*Problem statement:* Copy out every entry that follows, without a single picture.

[Entries taken from a collection]
[Start of Attachment]

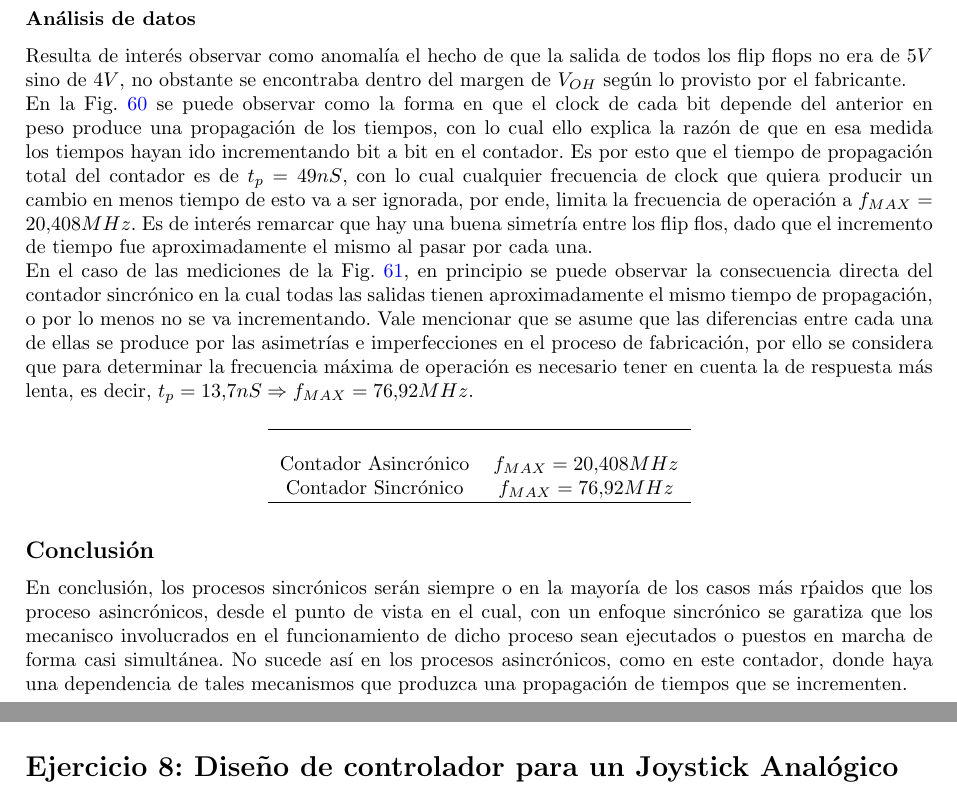
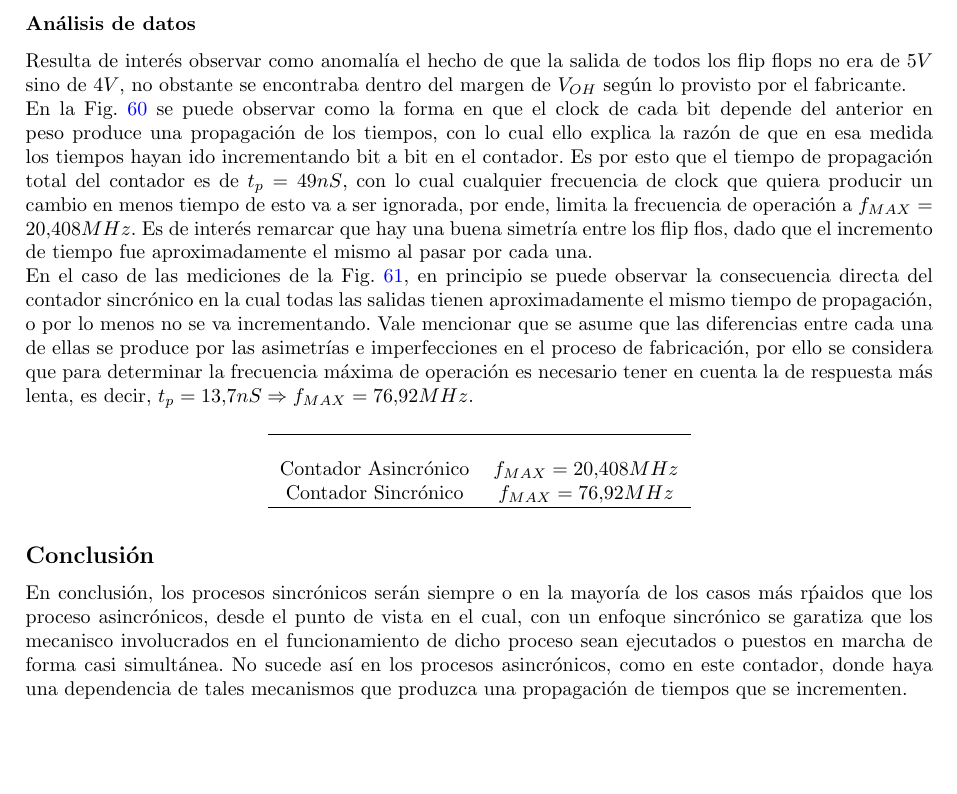
Before and after one commit to itba-electro3-2019/tp2-grupo-1, a LaTeX document (Informe/informe.tex): two parts of pages 42 and 43 of 43 before the commit and part of page 42 of 42 after it, the two joined at a grey line, cut so that both start at the same text, the shorter picture padded with empty space. Compiled offline with pdfLaTeX.

```diff
--- a/Informe/informe.tex
+++ b/Informe/informe.tex
@@ -37,7 +37,7 @@
 	\input{./ej6.tex}
 	\newpage
 	\input{./ej7.tex}
-	\newpage
-	\input{./ej8.tex}
+	%\newpage
+	%\input{./ej8.tex}
 
 \end{document}
```
Also changed, not shown: 7 other files.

[End of Attachment]

*Response area:*
Before and after one commit to itba-electro3-2019/tp2-grupo-1, a LaTeX document (Informe/informe.tex): two parts of pages 42 and 43 of 43 before the commit and part of page 42 of 42 after it, the two joined at a grey line, cut so that both start at the same text, the shorter picture padded with empty space. Compiled offline with pdfLaTeX.

```diff
--- a/Informe/informe.tex
+++ b/Informe/informe.tex
@@ -37,7 +37,7 @@
 	\input{./ej6.tex}
 	\newpage
 	\input{./ej7.tex}
-	\newpage
-	\input{./ej8.tex}
+	%\newpage
+	%\input{./ej8.tex}
 
 \end{document}
```
Also changed, not shown: 7 other files.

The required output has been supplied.